→ **WORK TO COMPLETE**:
Scan the entries for "cells". Every line that holds it is to be copied.

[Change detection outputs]
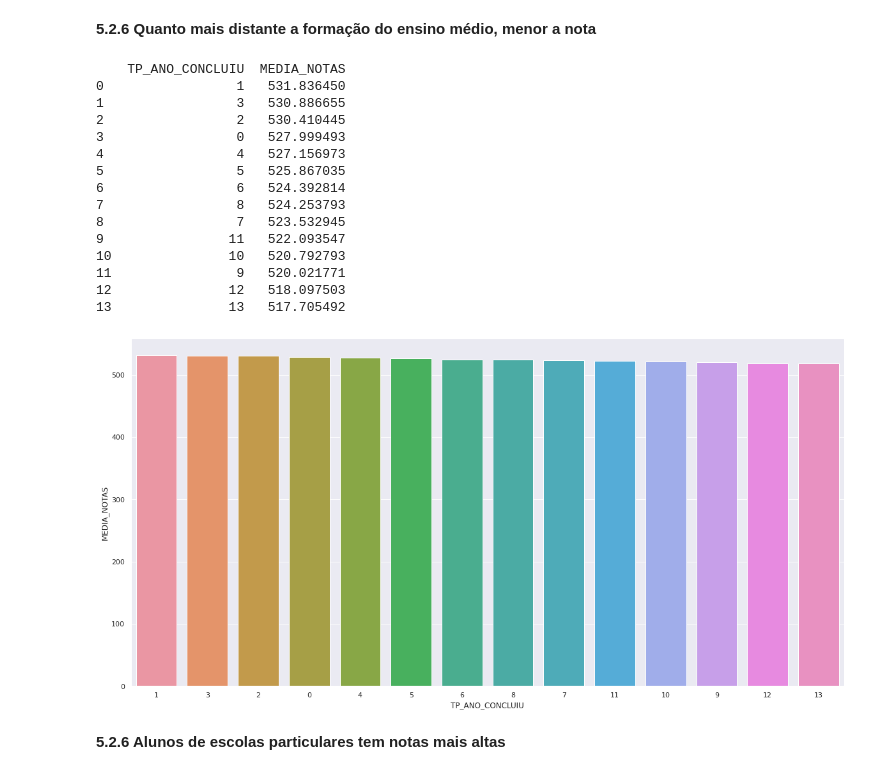
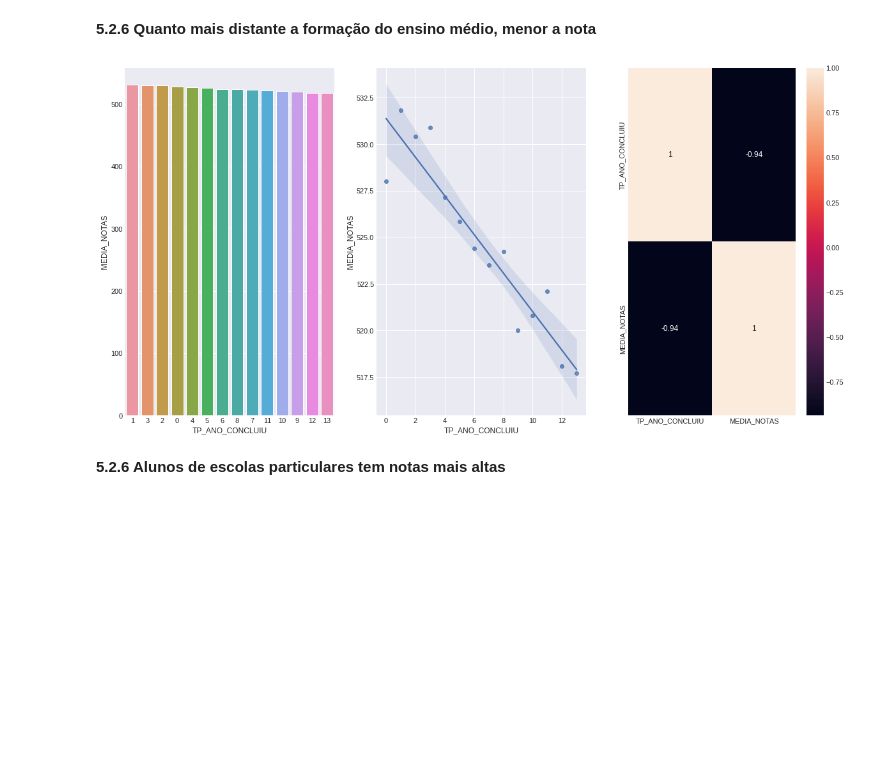
Before and after one commit to alexhenriquepineda/Previsao-Notas-ENEM, a Jupyter notebook: TCC_v1.ipynb, the cells around one changed output. Cells and saved outputs as stored; diff of their text form; code cells hidden in the pictures; blank space fills up the shorter version.

```diff
--- a/TCC_v1.ipynb
+++ b/TCC_v1.ipynb
@@ -418,25 +508,17 @@ Name: TP_COR_RACA, dtype: int64
 **5.2.6 Quanto mais distante a formação do ensino médio, menor a nota**
 # %%
 aux = df3[['TP_ANO_CONCLUIU', 'MEDIA_NOTAS']].groupby('TP_ANO_CONCLUIU').mean().sort_values('MEDIA_NOTAS', ascending=False).reset_index()
-print(aux)
+
+plt.subplot(1, 3, 1)
 sns.barplot(x='TP_ANO_CONCLUIU', y='MEDIA_NOTAS', data=aux, order=aux['TP_ANO_CONCLUIU']);
+
+plt.subplot(1, 3, 2)
+sns.regplot(x='TP_ANO_CONCLUIU', y='MEDIA_NOTAS', data=aux);
+
+plt.subplot(1, 3, 3)
+sns.heatmap(aux.corr(method='pearson'), annot=True);
 # %% [output]
-    TP_ANO_CONCLUIU  MEDIA_NOTAS
-0                 1   531.836450
-1                 3   530.886655
-2                 2   530.410445
-3                 0   527.999493
-4                 4   527.156973
-5                 5   525.867035
-6                 6   524.392814
-7                 8   524.253793
-8                 7   523.532945
-9                11   522.093547
-10               10   520.792793
-11                9   520.021771
-12               12   518.097503
-13               13   517.705492
-[figure, old version]
+[figure, new version]
 # %% [markdown]
 **5.2.6 Alunos de escolas particulares tem notas mais altas**
 # %%
```
Also changed, not shown: parts of 19 cells of this notebook.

→ **EXPECTED ANSWER**:
Before and after one commit to alexhenriquepineda/Previsao-Notas-ENEM, a Jupyter notebook: TCC_v1.ipynb, the cells around one changed output. Cells and saved outputs as stored; diff of their text form; code cells hidden in the pictures; blank space fills up the shorter version.
Also changed, not shown: parts of 19 cells of this notebook.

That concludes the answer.